MUSIC OF AN ANGEL
By: Dr. Don Noyes-More Ph.D.
“If there be for him an angel, one out of a thousand, A mediator, to show him what is right
for him and bring the man back to justice,
He will take pity on him and say,
‘Deliver him from going down
into the abyss;
I have found him ransom’...”
IT was a chilly summer Monday morning in downtown San
Francisco. Fog slipped
over the building tops casting brooding dark shadows between the high-rises. 6 AM was rather quiet and there were few people
on the wet streets. I was walking to my office building when I heard this wonderful gospel music. It sounded like it was coming
from the tops of the buildings. “Someone must be playing a stereo,” I thought to myself. The voice played off
the buildings, adding echoes and deep tones. “I’ve got to find out where that music is coming from!” I thought

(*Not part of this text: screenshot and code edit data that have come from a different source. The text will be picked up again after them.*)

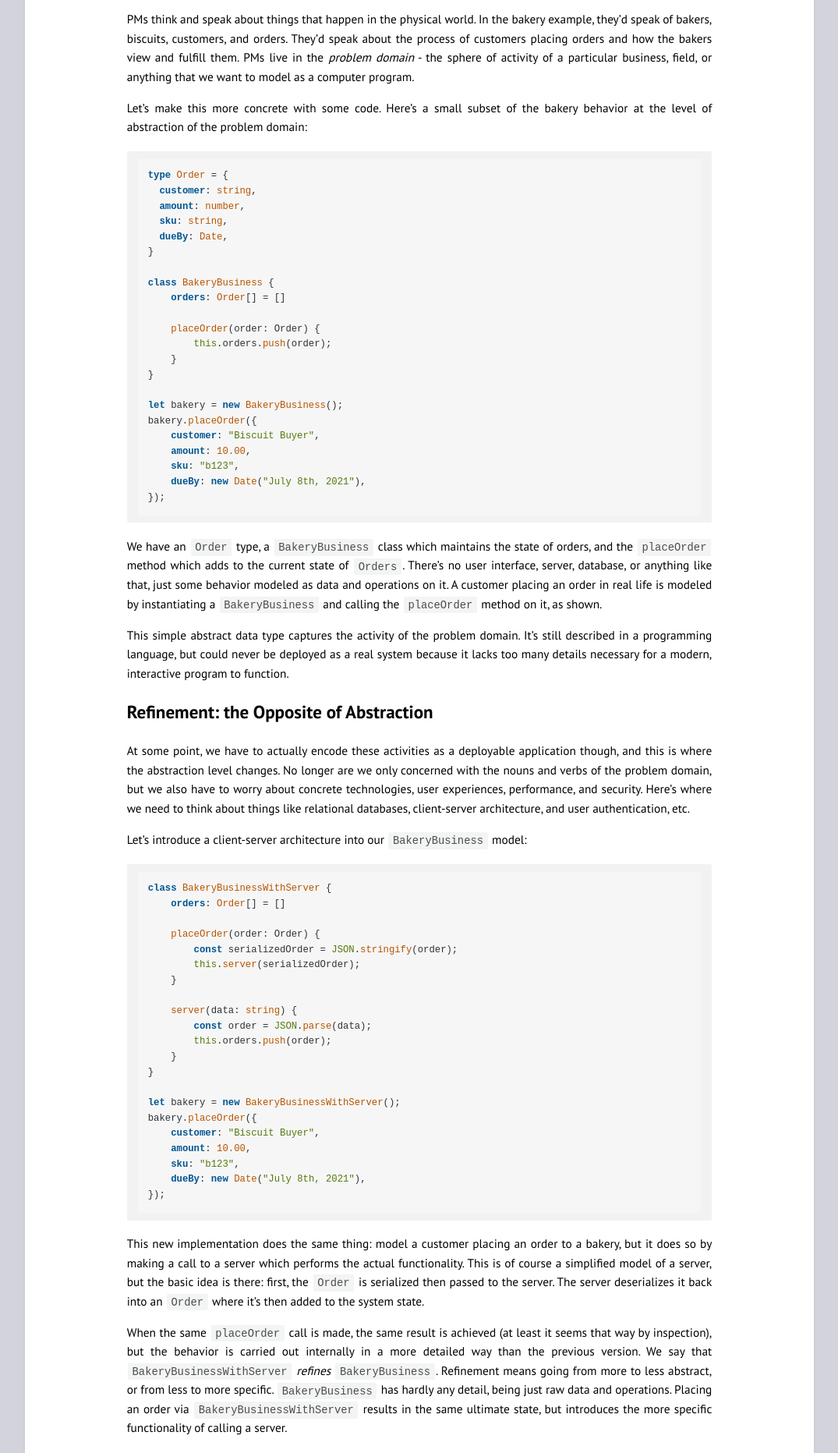
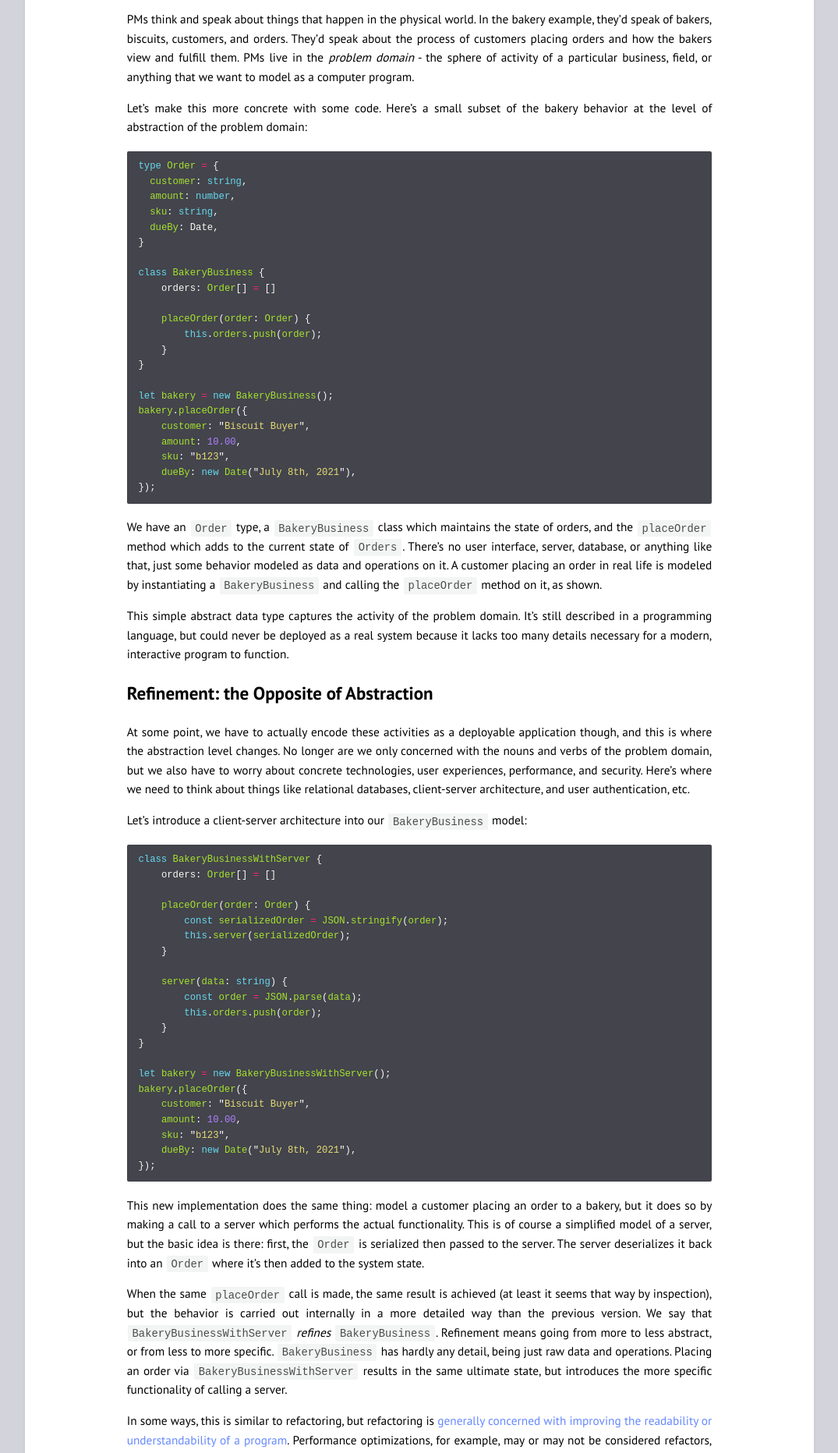
Before and after one commit to amw-zero/concerning_quality, a Jekyll site: the page built from _posts/2021-11-26-refinement.md, in a window 1280 px wide. Shown: the part 1088-2951 px from the top of the page at 78% size, without its empty margins (102-1177 px from the left). Built offline with Jekyll 4.4.1, drawn with Linux system fonts in a browser that asks for light colours.

Commit message:
Restore old highlight style, new one doesn't look right.

```diff
--- a/_layouts/default.html
+++ b/_layouts/default.html
@@ -29,15 +29,6 @@
   {% assign pages = site.pages | where_exp: "item", "item.title and item.sitemap != false" | sort: "order" %}
 {% endif %}
 
-<link rel="stylesheet" href="/assets/highlight/stackoverflow.min.css">
-<script src="/assets/highlight/highlight.min.js"></script>
-<script type="module">
-import sligh from '/assets/highlight/sligh.js';
-hljs.registerLanguage('sligh', sligh);
-</script>
-
-<script>hljs.highlightAll();</script>
-
 <header>
   <a href="{{ "/" | relative_url }}" class="title">{{ site.title | escape }}</a>
   {% include menu.html menu=pages %}
--- a/_sass/classes.sass
+++ b/_sass/classes.sass
@@ -54,3 +54,89 @@ a:hover .icon
   .gl pre
     margin: 0 1.5em 0 .25em
     opacity: .5
+
+.highlight // https://github.com/richleland/pygments-css/blob/master/monokai.css <http://unlicense.org>
+  pre
+    background: rgba(lighten($dark, 6%), 0.9)
+    color: white
+  .c
+    color: #a29f90
+  .err
+    color: #960050
+    background-color: #1e0010
+  .k
+    color: #66d9ef
+  .l
+    color: #ae81ff
+  .n
+    color: #f8f8f2
+  .o
+    color: #f92672
+  .p
+    color: #f8f8f2
+  .cm, .cp, .cs
+    color: #75715e
+  .c1
+    color: #D0BB83
+  .ge
+    font-style: italic
+  .gs
+    font-weight: bold
+  .kc, .kd
+    color: #66d9ef
+  .kn
+    color: #f92672
+  .kp, .kr, .kt
+    color: #66d9ef
+  .ld
+    color: #e6db74
+  .m
+    color: #ae81ff
+  .s
+    color: #e6db74
+  .na
+    color: #a6e22e
+  .nb
+    color: #f8f8f2
+  .nc
+    color: #a6e22e
+  .no
+    color: #66d9ef
+  .nd
+    color: #a6e22e
+  .ni
+    color: #f8f8f2
+  .ne, .nf
+    color: #a6e22e
+  .nl, .nn
+    color: #f8f8f2
+  .nx
+    color: #a6e22e
+  .py
+    color: #f8f8f2
+  .nt
+    color: #f92672
+  .nv
+    color: #f8f8f2
+  .ow
+    color: #f92672
+  .w
+    color: #f8f8f2
+  .mf, .mh, .mi, .mo
+    color: #ae81ff
+  .sb, .sc, .sd, .s2
+    color: #e6db74
+  .se
+    color: #ae81ff
+  .sh, .si, .sx, .sr, .s1, .ss
+    color: #e6db74
+  .bp, .vc, .vg, .vi
+    color: #f8f8f2
+  .il
+    color: #ae81ff
+  .gu
+    color: #75715e
+  .gd
+    color: #f92672
+  .gi
+    color: #a6e22e
```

to myself. I walked up a block and turned the corner. Leaning up against a rose-colored granite building was an old Black
woman. She was wearing sackcloth. It was brown burlap to be exact. She had made a simple pullover dress of it. Her eyes were
looking skyward, and she was singing a beautiful gospel tune. From time to time her face would break open in a big smile,
and she would wave her hands above her head. The music held me motionlessly in place. The song was beautiful.
I stood listening for a few
minutes, quite taken by this lady’s singing ability. “Poor thing,” I thought to myself. “So much talent
but old and homeless!”
I reached into my back pocket and pulled out my wallet, “Five dollars might be nice. It will help,” I thought
to myself. She paused in her music and lowered her eyes directly at me. She smiled as if very contented and comfortable. I
walked near her, “Here, this is for you.” I held out my five-dollar bill. Her smile left her face but she held
out her thin hand, and took the money. All the while she was staring at me deeply without pause. Then her smile came back
and she put the money back into my hand. With her hand and long dark fingers she tightly closed my hand around the money.
“Don’t you know
you can’t pay for God’s love? The love of God is free!“She said smiling.
I was utterly stunned. I was filled with shame. I couldn’t look her in the face. I stood there head
down holding my five dollar bill. I tried to pay for something holy. I was profoundly wrong and ignorant. I thought she had
nothing, and that I was a person with something. I realized my poverty and her wealth. Meeting her was also
a painful pivot in my life. Things for me would never be the same. She schooled me by putting a mirror up to my face. I learned
her lesson, but it took its time.
I saw Angel twice after that first encounter. Both times she was singing, both times in the quiet of early
morning San Francisco. “Hi Angel!” I shouted. She smiled and nodded at me and continued singing, her eyes looking
upward, her voice clear and refreshing.
The second time we met she looked at me, stopped singing and said with joyful bright eyes,“God
loves you.(long pause) He told me to tell you.”
I smiled, “Thank you, Angel. Bless you!” I felt something electric shoot through
smiled and nodded at me, “It’s Him that does it!”She turned her eyes upward and softly continued
to sing her hymn.
I stood humbled and quiet on holy ground. Angel’s song was moving within my soul. I stood there for what seemed
a long time and finally turned walking away with tears in my eyes, hands shaking.
Many mornings I searched for Angel between the tall, fog-shrouded buildings, but she had gone.
I kept thinking I could hear her songs, and then I’d turn the corner and she was not there, only another cold building.
I was never to see Angel again.
But I know she’ll be there when I’m ready to go home. Until that time her songs are in my heart.
I believe she was an Angel